This is a ghost story.
They usually haunt my house.
Right now, though, it’s quiet. It’s decorated for the holidays. The inside, much more modestly than usual. The white columns that separate our “double parlor” living room from dining room are not wrapped with candy cane stripes. The historic buildings that make up the downtown area for our elaborate Christmas village still lie in storage in the basement. Many wooden soldiers from the army of nutcrackers have been furloughed. I feel my mother’s ire from beyond the grave for neglecting to put up the Nativity set this year.
“Stephen!” I can hear her scold. “It’s the reason for the season!”
But my Catholic Guilt isn’t what haunts the old place. Not the only thing, anyway.
In the warm glow of the tree lights and candles in the windows—the table with its poinsettia runner laid out for no one—the Bing Crosby song crooning out for my ears only—the bar stocked with spirits that will last us a year rather than just a weekend—the thing most noticeably absent in my house this season:
My house (or to give credit to its owner, my father’s house) has always been the place where people just…ended up. Everyone has always gathered here. Good times and bad. Holidays, birthdays, after weddings, after funerals, baby showers, game nights, Tupperware parties, barbecues, movies. This house is most alive when it’s full of people.
In the somewhat-storied history of the house, built right at the turn of the last century, it seems to have always been that way, by all accounts. For whatever reason, it was just the hub of all activity.
I grew up here, mostly. I moved away, and after my mother passed away and my father remarried, I moved back with my wife. We’ve certainly made it our own—it’s a great deal different from it was when it was my childhood home. But there are ghosts. Memories of parties for any and every occasion. Memories of gatherings of friends on Monday nights just because. Memories of getting together to grieve. Or plan vacations. Or host special dinners. Or help with renovations or church festival planning or book launching. Memories of announcements of engagements, of pregnancies, of deaths. Memories of people, family and friends and strangers alike. Memories of, above all, love.
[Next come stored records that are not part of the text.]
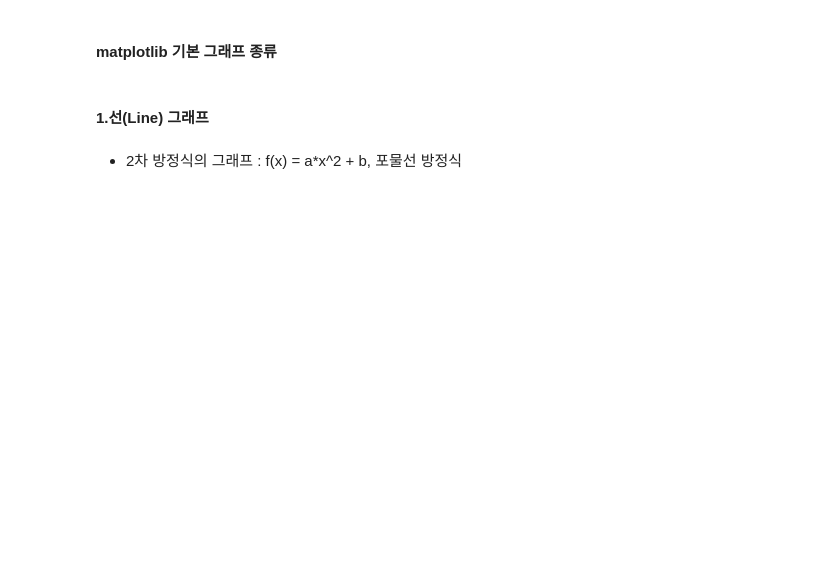
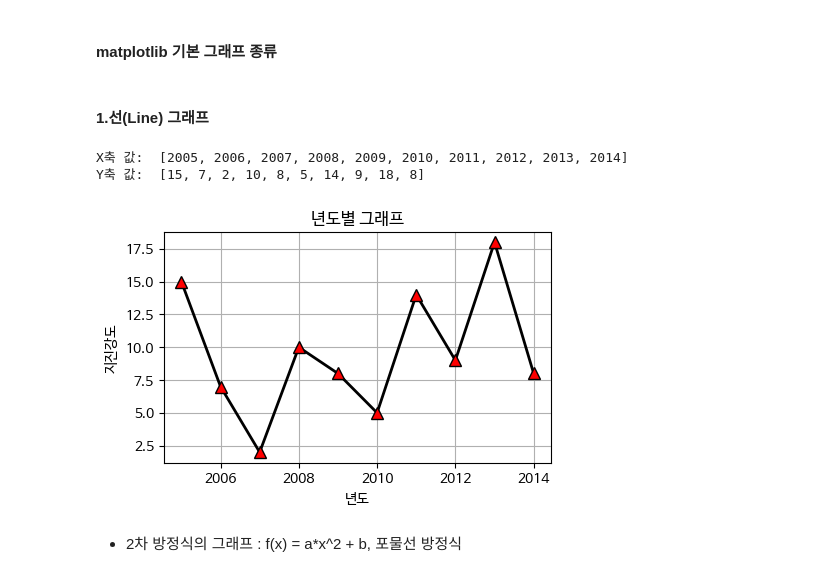
Before and after one commit to HYLee810/projectmanager, a Jupyter notebook: 2_데이터분석_02_라이브러리_실습.ipynb, the cells around one changed output. Saved outputs shown, nothing was run; the diff lists cells and outputs as text; code cells hidden in the pictures; blank space fills up the shorter version.

```diff
--- a/2_데이터분석_02_라이브러리_실습.ipynb
+++ b/2_데이터분석_02_라이브러리_실습.ipynb
@@ -1329,22 +1367,28 @@ plt.rcParams['font.family'] = 'NanumBarunGothic' # 방법2
 # %%
 import matplotlib.pyplot as plt
 
 plt.rcParams['figure.figsize'] = (5, 3)        # 그래프 크기(인치)
 plt.rcParams['axes.unicode_minus'] = False     # 그래프 축 마이너스 표시
 
 
-X = list(range(2005, 2015, 1))  # X좌표
+X = list(range(2005, 2015, 1))  # X좌표 2005~2015까지 1씩 증가
 Y = [15,7,2,10,8,5,14,9,18,8]   # Y좌표
 print('X축 값: ', X)
 print('Y축 값: ', Y)
 
 # plt.plot(X, Y)  # 기본 선 그래프
 # plt.plot(X, Y, linestyle='dashdot', color='r') # 빨간색 점선 그래프
 plt.plot(X, Y, color='k', marker='^', linestyle='solid',
-         linewidth=2, markersize=8, markerfacecolor='red')
+        linewidth=2, markersize=8, markerfacecolor='red') # XY만 순서를 지키고 나머지는 순서 상관 없
 plt.grid(True)
 plt.title('년도별 그래프')
+plt.xlabel('년도')
+plt.ylabel('지진강도')
 plt.show()
+# %% [output]
+X축 값:  [2005, 2006, 2007, 2008, 2009, 2010, 2011, 2012, 2013, 2014]
+Y축 값:  [15, 7, 2, 10, 8, 5, 14, 9, 18, 8]
+[figure, added]
 # %% [markdown]
 - 2차 방정식의 그래프 : f(x) = a*x^2 + b, 포물선 방정식
 # %%
```
Also changed, not shown: parts of 17 cells of this notebook.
I can feel the ghosts, my mother amongst them, whenever the house is full of people. Whenever we host a Christmas Eve, or a Friendsgiving, or a Halloween party, or even just dinner with a small group of friends. The walls themselves seem to sigh contently. Satiated by the laughter and gossip and friendship and love within.
But the Ghosts of Christmas Past are silent this year. The only sighs from the walls are the creaks and groans of an old heating system. There is still laughter, even if it is from only my wife and I and Schitt’s Creek. And plenty of love. But it’s…different. As it is in every house, all over the world, this Christmas.
I’m sure I’m not the only one, but I can’t help but think of Meet Me in St. Louis. Specifically, that scene where the family’s house is packed up to move away, and Christmas just isn’t the same, and nobody knows what the future is going to bring. Judy Garland comforts her little sister in song:
In a year we all will be together,
If the fates allow.
We’ll just have to muddle through somehow.
If that doesn’t speak to 2020, man…
I don’t know. I don’t know if, in a year, all our troubles will be out of sight. It’s unlikely, frankly. But I do know that it will at least be better. My house will be full again. There will still be love, and laughter, and too much food, and enough booze to kill a middle school, and gossip. The ghosts will be happy. Until then, we’ve hung a shining star upon the highest bow.
Be kind to each other. Be safe. Wear a mask. And have yourself a merry little Christmas.